= What you are asked to do =
Every entry is to be returned unchanged, and no picture is to be included.

(User interface change data)
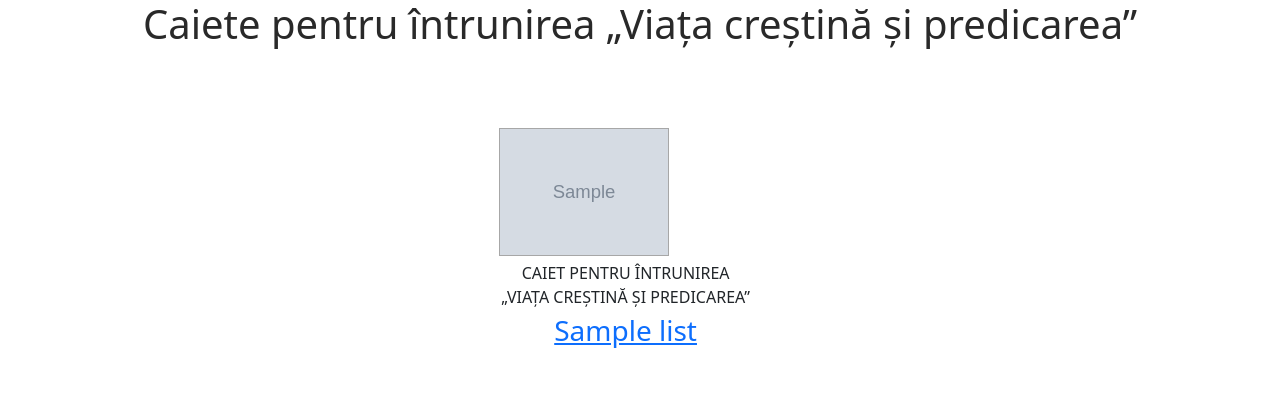
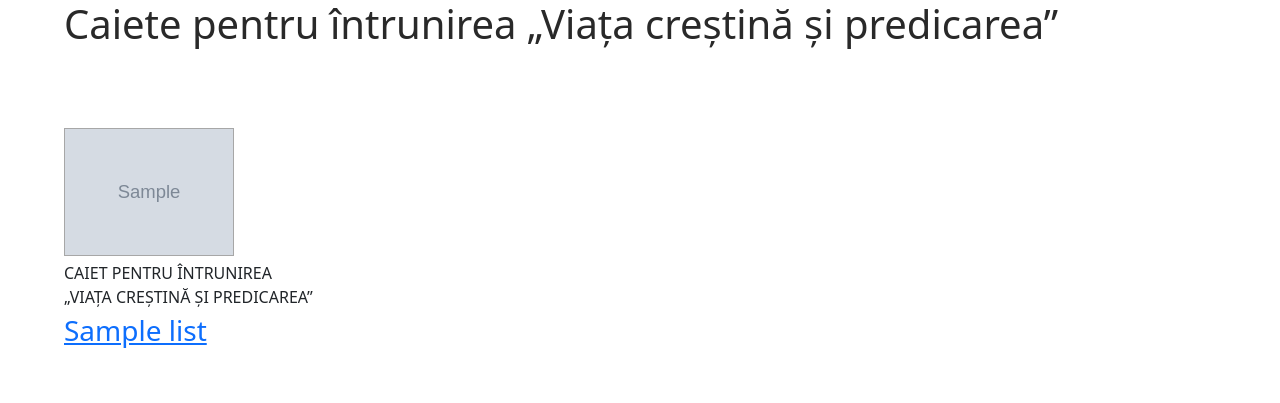
Before and after one commit to Andyrei02/jw-web-toolkit, a Flask app: page /workbooks in a window 1280 px wide. Shown: the top 403 px of the page. Run offline with Flask 3, Linux system fonts and the light colour scheme; tables that the repository leaves empty hold one stand-in row (values such as "Sample post"); grey boxes marked "Sample" are stand-in pictures.

Commit message:
resolve align deformation

```diff
--- a/app/static/css/workbook.css
+++ b/app/static/css/workbook.css
@@ -21,9 +21,6 @@ h1 {
 }
 
 
-main {
-    text-align: center;
-}
 
 .layout-landing {
   padding: 0 16px 0;
```
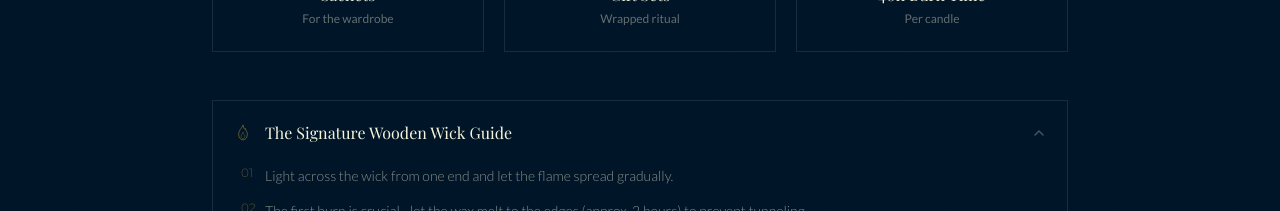
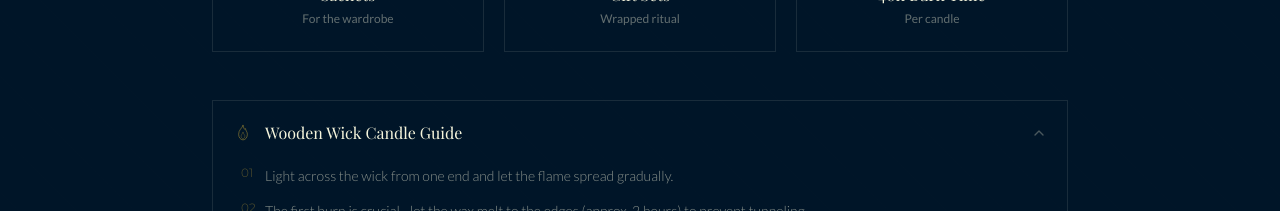
Before and after one commit to mohamedmetwle99-code/nilium, a React (Vite) app: page / in a window 1280 px wide. Shown: the part 6440-6651 px from the top of the page. Built offline with nearby package versions, Linux system fonts and the light colour scheme; a web font is replaced by a local one.

Commit message:
simplify candle guide title

```diff
--- a/src/i18n.ts
+++ b/src/i18n.ts
@@ -80,7 +80,7 @@ export const translations: Record<Language, Record<string, string>> = {
     'howto.label': 'The NILIUM Ritual',
     'howto.title': 'How It Works',
     'howto.subtitle': 'Simple rituals for extraordinary moments.',
-    'howto.candle.title': 'The Signature Wooden Wick Guide',
+    'howto.candle.title': 'Wooden Wick Candle Guide',
     'howto.candle.step1': 'Light across the wick from one end and let the flame spread gradually.',
     'howto.candle.step2': 'The first burn is crucial - let the wax melt to the edges (approx. 2 hours) to prevent tunneling.',
     'howto.candle.step3': 'Trim the char before each use for a clean flame and clear crackling sound.',
@@ -230,7 +230,7 @@ export const translations: Record<Language, Record<string, string>> = {
     'howto.label': 'Das NILIUM-Ritual',
     'howto.title': 'Anleitung',
     'howto.subtitle': 'Einfache Rituale für aussergewöhnliche Momente.',
-    'howto.candle.title': 'Die Signatur Holz Docht Anleitung',
+    'howto.candle.title': 'Holz Docht Kerzen Anleitung',
     'howto.candle.step1': 'Zünden Sie den Docht von einem Ende an und lassen Sie die Flamme sich allmählich ausbreiten.',
     'howto.candle.step2': 'Der erste Brennvorgang ist entscheidend - lassen Sie das Wachs bis zum Rand schmelzen (ca. 2 Stunden), um Tunneling zu verhindern.',
     'howto.candle.step3': 'Schneiden Sie den Ruß vor jedem Gebrauch ab für eine saubere Flamme und klares Knistergeräusch.',
```
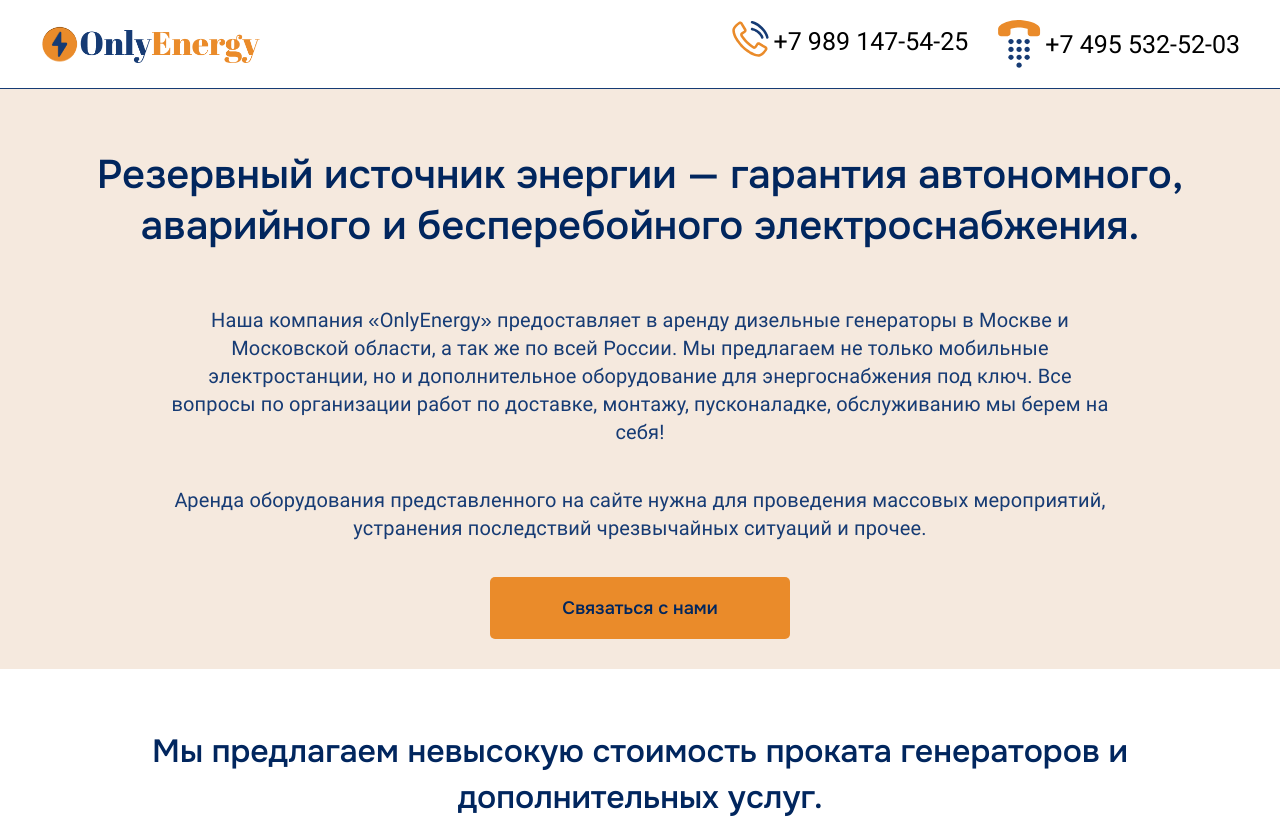
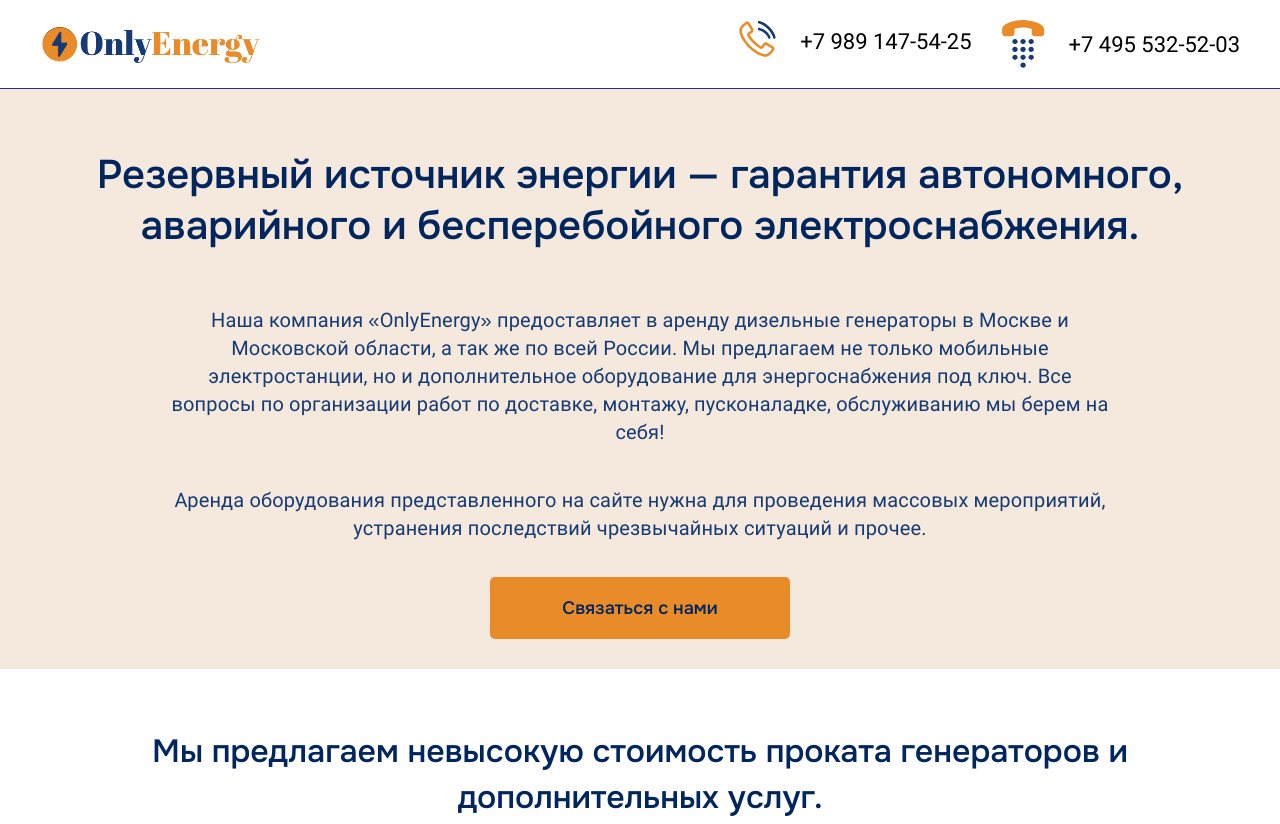
Before and after one commit to MiniGirlSupra/OnlyEnergy, a plain HTML site: page index.html in a window 1280 px wide. Shown: the top 824 px of the page. Drawn offline with Linux system fonts and the light colour scheme.

Commit message:
Add files via upload

```diff
--- a/styles/style.css
+++ b/styles/style.css
@@ -59,20 +59,18 @@
     display: flex;
 }
 
+.contacts svg {
+    margin-right: 20px;
+}
+
 .mobile {
     margin-right: 30px;
 }
 
-.mobile svg, .mobile span {
+.mobile svg, .mobile span, .stationary svg, .stationary span {
     vertical-align: middle;
     font-family: Roboto, sans-serif;
-    font-size: 25px;
-}
-
-.stationary svg, .stationary span {
-    vertical-align: middle;
-    font-family: Roboto, sans-serif;
-    font-size: 25px;
+    font-size: 22px;
 }
 
 .main {
```
Also changed, not shown: index.html (+0 -1 lines).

= Solution to the exercise =
Before and after one commit to Andyrei02/jw-web-toolkit, a Flask app: page /workbooks in a window 1280 px wide. Shown: the top 403 px of the page. Run offline with Flask 3, Linux system fonts and the light colour scheme; tables that the repository leaves empty hold one stand-in row (values such as "Sample post"); grey boxes marked "Sample" are stand-in pictures.

Commit message:
resolve align deformation

```diff
--- a/app/static/css/workbook.css
+++ b/app/static/css/workbook.css
@@ -21,9 +21,6 @@ h1 {
 }
 
 
-main {
-    text-align: center;
-}
 
 .layout-landing {
   padding: 0 16px 0;
```
Before and after one commit to mohamedmetwle99-code/nilium, a React (Vite) app: page / in a window 1280 px wide. Shown: the part 6440-6651 px from the top of the page. Built offline with nearby package versions, Linux system fonts and the light colour scheme; a web font is replaced by a local one.

Commit message:
simplify candle guide title

```diff
--- a/src/i18n.ts
+++ b/src/i18n.ts
@@ -80,7 +80,7 @@ export const translations: Record<Language, Record<string, string>> = {
     'howto.label': 'The NILIUM Ritual',
     'howto.title': 'How It Works',
     'howto.subtitle': 'Simple rituals for extraordinary moments.',
-    'howto.candle.title': 'The Signature Wooden Wick Guide',
+    'howto.candle.title': 'Wooden Wick Candle Guide',
     'howto.candle.step1': 'Light across the wick from one end and let the flame spread gradually.',
     'howto.candle.step2': 'The first burn is crucial - let the wax melt to the edges (approx. 2 hours) to prevent tunneling.',
     'howto.candle.step3': 'Trim the char before each use for a clean flame and clear crackling sound.',
@@ -230,7 +230,7 @@ export const translations: Record<Language, Record<string, string>> = {
     'howto.label': 'Das NILIUM-Ritual',
     'howto.title': 'Anleitung',
     'howto.subtitle': 'Einfache Rituale für aussergewöhnliche Momente.',
-    'howto.candle.title': 'Die Signatur Holz Docht Anleitung',
+    'howto.candle.title': 'Holz Docht Kerzen Anleitung',
     'howto.candle.step1': 'Zünden Sie den Docht von einem Ende an und lassen Sie die Flamme sich allmählich ausbreiten.',
     'howto.candle.step2': 'Der erste Brennvorgang ist entscheidend - lassen Sie das Wachs bis zum Rand schmelzen (ca. 2 Stunden), um Tunneling zu verhindern.',
     'howto.candle.step3': 'Schneiden Sie den Ruß vor jedem Gebrauch ab für eine saubere Flamme und klares Knistergeräusch.',
```
Before and after one commit to MiniGirlSupra/OnlyEnergy, a plain HTML site: page index.html in a window 1280 px wide. Shown: the top 824 px of the page. Drawn offline with Linux system fonts and the light colour scheme.

Commit message:
Add files via upload

```diff
--- a/styles/style.css
+++ b/styles/style.css
@@ -59,20 +59,18 @@
     display: flex;
 }
 
+.contacts svg {
+    margin-right: 20px;
+}
+
 .mobile {
     margin-right: 30px;
 }
 
-.mobile svg, .mobile span {
+.mobile svg, .mobile span, .stationary svg, .stationary span {
     vertical-align: middle;
     font-family: Roboto, sans-serif;
-    font-size: 25px;
-}
-
-.stationary svg, .stationary span {
-    vertical-align: middle;
-    font-family: Roboto, sans-serif;
-    font-size: 25px;
+    font-size: 22px;
 }
 
 .main {
```
Also changed, not shown: index.html (+0 -1 lines).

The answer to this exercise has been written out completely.